State’s vaccine delays will cost lives

As of Dec. 31, the state Department of Health had received 357,925 doses of covid-19 vaccine. Of those doses only 69,349 have been administered to Phase 1A qualified persons. The percentage of vaccine utilized thus far is a mere 19.4 percent.

Where is the media outrage? Where is our governor who endlessly reminds us that he is listening to “the science?” Pharmacy partnerships are only now planning for on-site clinics to administer to long-term care facilities? Our most vulnerable populations in long-term care facilities are left waiting and complaining while pharmacies and our governor are fumbling around trying to make decisions? What an outrage!

Our “science-minded” governor is quick to shut down businesses and send people to the unemployment lines as he professes to “follow the science.” A half-million people are qualified under his “top priority” 1A designation and there are 286,651 doses sitting in refrigeration units in across the state.

Delays cost lives. More than 1,600 covid deaths in Washington have been linked to long-care facilities. Meanwhile our governor is fixated on expanding bans and crippling our economy.

Vaccinations should be his top priority. Health care workers and first responders should be required to vaccinate. People confined to long-term care facilities should be next, closely followed by those with susceptible conditions and compromised immune systems.

It’s time for Gov. Jay Inslee to focus on real science and saving lives! Science and compassion demand action now.

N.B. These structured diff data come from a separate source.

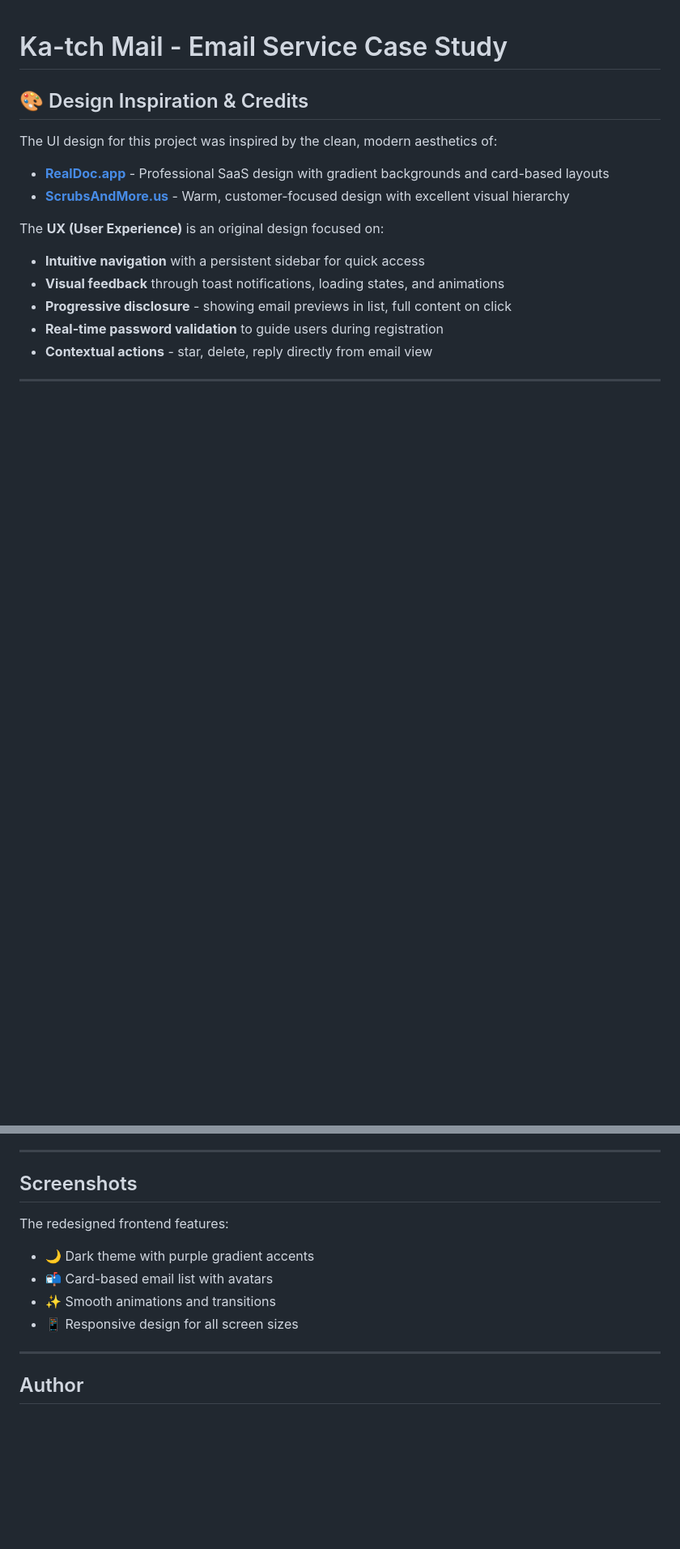
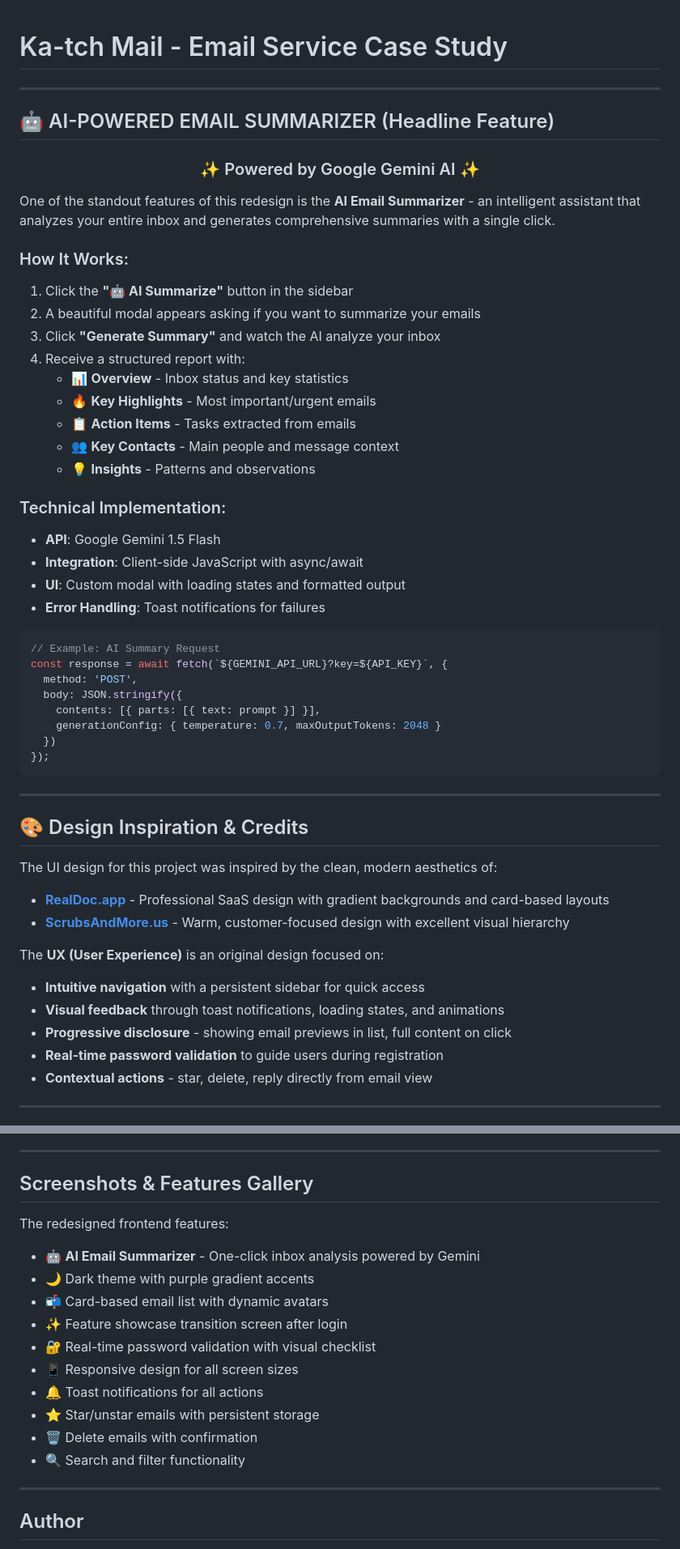
Before and after one commit to MadhughneaSai/-ka-tch-mail-redesign, a Markdown page: README.md, 2 parts joined by grey strips. Shown at 81% size. Rendered like a GitHub page; blank space fills up the shorter version.

Commit message:
README: Highlight AI Email Summarizer as headline feature

````diff
--- a/README.md
+++ b/README.md
@@ -1,4 +1,46 @@
 # Ka-tch Mail - Email Service Case Study
+
+---
+
+## 🤖 AI-POWERED EMAIL SUMMARIZER (Headline Feature)
+
+<div align="center">
+
+### ✨ Powered by Google Gemini AI ✨
+
+</div>
+
+One of the standout features of this redesign is the **AI Email Summarizer** - an intelligent assistant that analyzes your entire inbox and generates comprehensive summaries with a single click.
+
+### How It Works:
+1. Click the **"🤖 AI Summarize"** button in the sidebar
+2. A beautiful modal appears asking if you want to summarize your emails
+3. Click **"Generate Summary"** and watch the AI analyze your inbox
+4. Receive a structured report with:
+   - 📊 **Overview** - Inbox status and key statistics
+   - 🔥 **Key Highlights** - Most important/urgent emails
+   - 📋 **Action Items** - Tasks extracted from emails
+   - 👥 **Key Contacts** - Main people and message context
+   - 💡 **Insights** - Patterns and observations
+
+### Technical Implementation:
+- **API**: Google Gemini 1.5 Flash
+- **Integration**: Client-side JavaScript with async/await
+- **UI**: Custom modal with loading states and formatted output
+- **Error Handling**: Toast notifications for failures
+
+```javascript
+// Example: AI Summary Request
+const response = await fetch(`${GEMINI_API_URL}?key=${API_KEY}`, {
+  method: 'POST',
+  body: JSON.stringify({
+    contents: [{ parts: [{ text: prompt }] }],
+    generationConfig: { temperature: 0.7, maxOutputTokens: 2048 }
+  })
+});
+```
+
+---
 
 ## 🎨 Design Inspiration & Credits
 
@@ -194,13 +236,19 @@ frontend/
 
 ---
 
-## Screenshots
+## Screenshots & Features Gallery
 
 The redesigned frontend features:
+- 🤖 **AI Email Summarizer** - One-click inbox analysis powered by Gemini
 - 🌙 Dark theme with purple gradient accents
-- 📬 Card-based email list with avatars
-- ✨ Smooth animations and transitions
+- 📬 Card-based email list with dynamic avatars
+- ✨ Feature showcase transition screen after login
+- 🔐 Real-time password validation with visual checklist
 - 📱 Responsive design for all screen sizes
+- 🔔 Toast notifications for all actions
+- ⭐ Star/unstar emails with persistent storage
+- 🗑️ Delete emails with confirmation
+- 🔍 Search and filter functionality
 
 ---
 
````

Ronald Czarnecki


Talk to us

More in Opinion

FILE — In this Sept. 17, 2020 file photo, provided by the Idaho Department of Fish and Game, Chelbee Rosenkrance, of the Idaho Department of Fish and Game, holds a male sockeye salmon at the Eagle Fish Hatchery in Eagle, Idaho. Wildlife officials said Tuesday, Aug. 10, 2021, that an emergency trap-and-truck operation of Idaho-bound endangered sockeye salmon, due to high water temperatures in the Snake and Salomon rivers, netted enough fish at the Granite Dam in eastern Washington, last month, to sustain an elaborate hatchery program. (Travis Brown/Idaho Department of Fish and Game via AP, File)
Editorial: Pledge to honor treaties can save Columbia’s salmon

The Biden administration commits to honoring tribal treaties and preserving the rivers’ benefits.

Editorial cartoons for Saturday, Sept. 30

A sketchy look at the news of the day.… Continue reading

Eco-nomics: Climate report card: Needs more effort but shows promise

A UN report shows we’re not on track to meet goals, but there are bright spots with clean energy.

Comment: Child tax credit works against child povery; renew it

After the expanded credit ended in 2021, child poverty doubled. It’s an investment we should make.

Matthew Leger
Forum: Amenian festival shows global reach of vounteers

A Kamiak student helped organize a festival and fundraiser for the people of a troubled region.

Dan Hazen
Forum: Things aren’t OK, boomers; but maybe the kids are

Older generations wrote the rules to fit their desires, but maybe there’s hope in their grandchildren.

Comment:Transition to clean energy isn’t moving quickly enough

Solar energy and EV sales are booming but we have a long way to go to come near our global warming goal.

Patricia Gambis, right, talks with her 4-year-old twin children, Emma, left, and Etienne in their home, Thursday, Jan. 24, 2019, in Maplewood, N.J. Gambis' husband, an FBI agent, has been working without pay during the partial United States government shutdown, which has forced the couple to take financial decisions including laying off their babysitter. (AP Photo/Julio Cortez)
Editorial: Shutdown hits kids, families at difficult moment

The shutdown risks food aid for low-income families as child poverty doubled last year and child care aid ends.

Editorial cartoons for Friday, Sept. 29

A sketchy look at the news of the day.… Continue reading

Most Read